Shruti K Chawla,Chandigarh
On Bus Day,UT officials should ride on CTU buses
The level of service and the quality of public transport in Chandigarh are getting worse. The public is not satisfied with the UT bus service and the lack of public transport services is causing traffic congestion. The Sate Transport Authority should organise awareness campaigns in order to appeal to the public to use CTU buses for their daily commute. One day of every month should be fixed and observed as Bus Day. On this day,all UT officers and senior bureaucrats should take the public buses to their offices. This Bus Day should be conducted to discipline government officers,citizens and youngster and to promote public transport . In the coming months,Chandigarh Transport Undertaking should rope in senior police personnel into Bus Day as well. It is strange that the Local State Transport Authority still shows Former Home Secretary Ram Niwas as Chairman of State Transport Authority on their website.
Chandigarh fast becoming crime city

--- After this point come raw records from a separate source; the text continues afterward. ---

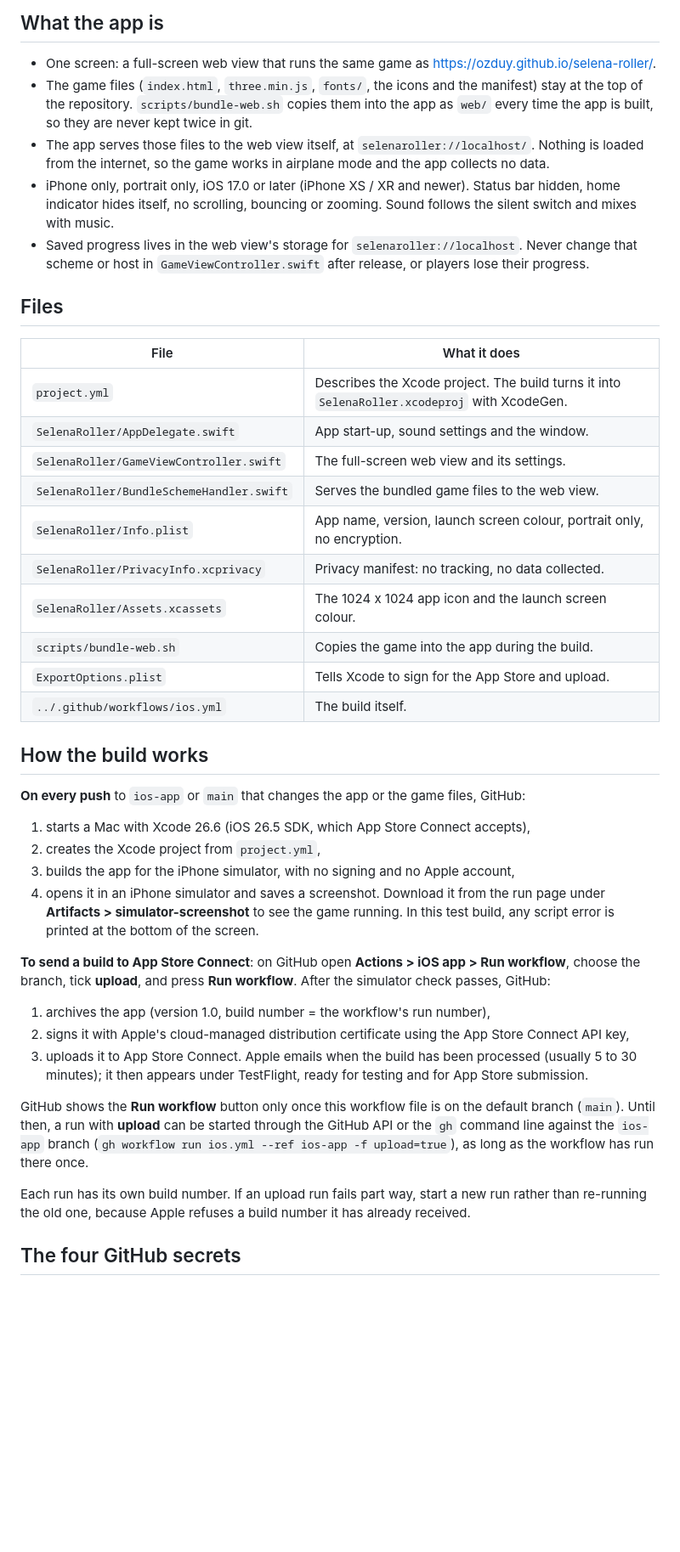
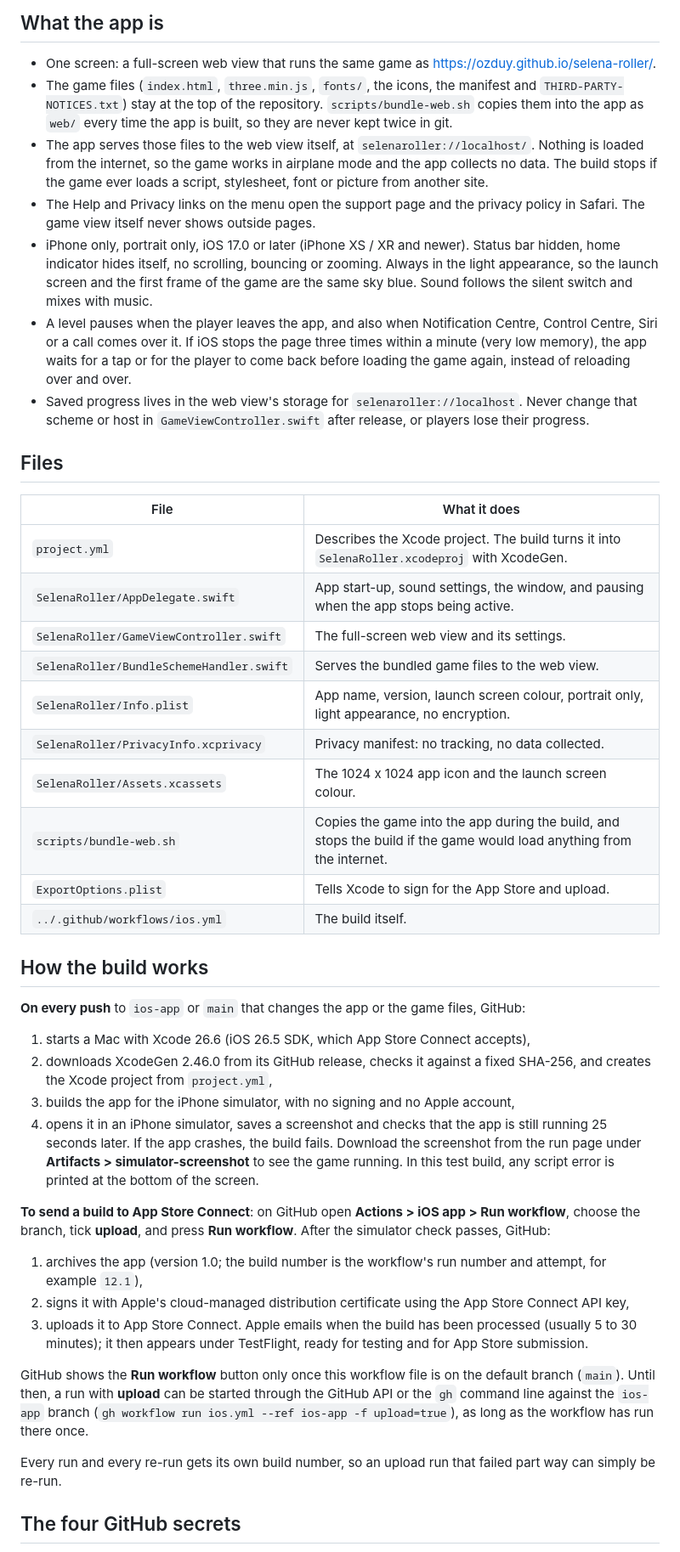
Before and after one commit to ozduy/selena-roller, a Markdown page: ios/README.md, the part around one of its changes. Shown at 85% size. GitHub-like rendering; blank space fills up the shorter version.

```diff
--- a/ios/README.md
+++ b/ios/README.md
@@ -6,13 +6,20 @@ its own Mac machines (GitHub Actions) and can upload it straight to App Store Co
 ## What the app is
 
 - One screen: a full-screen web view that runs the same game as https://ozduy.github.io/selena-roller/.
-- The game files (`index.html`, `three.min.js`, `fonts/`, the icons and the manifest) stay at the top of the
-  repository. `scripts/bundle-web.sh` copies them into the app as `web/` every time the app is built, so they are
-  never kept twice in git.
+- The game files (`index.html`, `three.min.js`, `fonts/`, the icons, the manifest and `THIRD-PARTY-NOTICES.txt`)
+  stay at the top of the repository. `scripts/bundle-web.sh` copies them into the app as `web/` every time the app
+  is built, so they are never kept twice in git.
 - The app serves those files to the web view itself, at `selenaroller://localhost/`. Nothing is loaded from the
-  internet, so the game works in airplane mode and the app collects no data.
+  internet, so the game works in airplane mode and the app collects no data. The build stops if the game ever
+  loads a script, stylesheet, font or picture from another site.
+- The Help and Privacy links on the menu open the support page and the privacy policy in Safari. The game view
+  itself never shows outside pages.
 - iPhone only, portrait only, iOS 17.0 or later (iPhone XS / XR and newer). Status bar hidden, home indicator
-  hides itself, no scrolling, bouncing or zooming. Sound follows the silent switch and mixes with music.
+  hides itself, no scrolling, bouncing or zooming. Always in the light appearance, so the launch screen and the
+  first frame of the game are the same sky blue. Sound follows the silent switch and mixes with music.
+- A level pauses when the player leaves the app, and also when Notification Centre, Control Centre, Siri or a call
+  comes over it. If iOS stops the page three times within a minute (very low memory), the app waits for a tap or
+  for the player to come back before loading the game again, instead of reloading over and over.
 - Saved progress lives in the web view's storage for `selenaroller://localhost`. Never change that scheme or host
   in `GameViewController.swift` after release, or players lose their progress.
 
@@ -21,13 +28,13 @@ its own Mac machines (GitHub Actions) and can upload it straight to App Store Co
 | File | What it does |
 | --- | --- |
 | `project.yml` | Describes the Xcode project. The build turns it into `SelenaRoller.xcodeproj` with XcodeGen. |
-| `SelenaRoller/AppDelegate.swift` | App start-up, sound settings and the window. |
+| `SelenaRoller/AppDelegate.swift` | App start-up, sound settings, the window, and pausing when the app stops being active. |
 | `SelenaRoller/GameViewController.swift` | The full-screen web view and its settings. |
 | `SelenaRoller/BundleSchemeHandler.swift` | Serves the bundled game files to the web view. |
-| `SelenaRoller/Info.plist` | App name, version, launch screen colour, portrait only, no encryption. |
+| `SelenaRoller/Info.plist` | App name, version, launch screen colour, portrait only, light appearance, no encryption. |
 | `SelenaRoller/PrivacyInfo.xcprivacy` | Privacy manifest: no tracking, no data collected. |
 | `SelenaRoller/Assets.xcassets` | The 1024 x 1024 app icon and the launch screen colour. |
-| `scripts/bundle-web.sh` | Copies the game into the app during the build. |
+| `scripts/bundle-web.sh` | Copies the game into the app during the build, and stops the build if the game would load anything from the internet. |
 | `ExportOptions.plist` | Tells Xcode to sign for the App Store and upload. |
 | `../.github/workflows/ios.yml` | The build itself. |
 
@@ -36,16 +43,18 @@ its own Mac machines (GitHub Actions) and can upload it straight to App Store Co
 **On every push** to `ios-app` or `main` that changes the app or the game files, GitHub:
 
 1. starts a Mac with Xcode 26.6 (iOS 26.5 SDK, which App Store Connect accepts),
-2. creates the Xcode project from `project.yml`,
+2. downloads XcodeGen 2.46.0 from its GitHub release, checks it against a fixed SHA-256, and creates the Xcode
+   project from `project.yml`,
 3. builds the app for the iPhone simulator, with no signing and no Apple account,
-4. opens it in an iPhone simulator and saves a screenshot. Download it from the run page under
-   **Artifacts > simulator-screenshot** to see the game running. In this test build, any script error is
-   printed at the bottom of the screen.
+4. opens it in an iPhone simulator, saves a screenshot and checks that the app is still running 25 seconds later.
+   If the app crashes, the build fails. Download the screenshot from the run page under
+   **Artifacts > simulator-screenshot** to see the game running. In this test build, any script error is printed
+   at the bottom of the screen.
 
 **To send a build to App Store Connect**: on GitHub open **Actions > iOS app > Run workflow**, choose the branch,
 tick **upload**, and press **Run workflow**. After the simulator check passes, GitHub:
 
-1. archives the app (version 1.0, build number = the workflow's run number),
+1. archives the app (version 1.0; the build number is the workflow's run number and attempt, for example `12.1`),
 2. signs it with Apple's cloud-managed distribution certificate using the App Store Connect API key,
 3. uploads it to App Store Connect. Apple emails when the build has been processed (usually 5 to 30 minutes);
    it then appears under TestFlight, ready for testing and for App Store submission.
@@ -54,8 +63,7 @@ GitHub shows the **Run workflow** button only once this workflow file is on the
 then, a run with **upload** can be started through the GitHub API or the `gh` command line against the `ios-app`
 branch (`gh workflow run ios.yml --ref ios-app -f upload=true`), as long as the workflow has run there once.
 
-Each run has its own build number. If an upload run fails part way, start a new run rather than re-running the
-old one, because Apple refuses a build number it has already received.
+Every run and every re-run gets its own build number, so an upload run that failed part way can simply be re-run.
 
 ## The four GitHub secrets
 
```
Also changed, not shown: other parts of ios/README.md (+55 -5 lines).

For those,who have grown up with Chandigarh,the dream city of free India,it is really painful to see that City Beautiful is fast losing its ‘beautiful’ tag and getting rather the nasty tag of ‘crime city’. The way crime is spiralling in the Tricity,it seems that the people have neither respect nor fear of law. Criminals and victims have no barriers of caste,creed,gender or class,but the younger generation seems to be particularly involved with criminal behaviour. To save the city from this stigma,the Administration,especially the police will have to pull up their socks and enforce the laws with an iron hand so that rising crime can be leashed effectively to enable the city to regain its old glory.
A K Sharma,CHANDIGARH
Lack of jobs not exams cause of stress in students
Mid-January signals the on-set of examination fever for students. Examination has been a device,since time immemorial,to evaluate the quality of learning by students. But of late,we have generated and overplayed misconceptions about exams. Exams have been blamed for increased stress among students,but a lot depends on the individual. We must take the natural fear associated with exams in our stride. Parents have a significant role to play. Examinations are not an end-in-themselves and are not the problem. It is the paucity of opportunities thereafter which rightly haunts them and they must protest more vocally against it.
I M Joshi,Chandigarh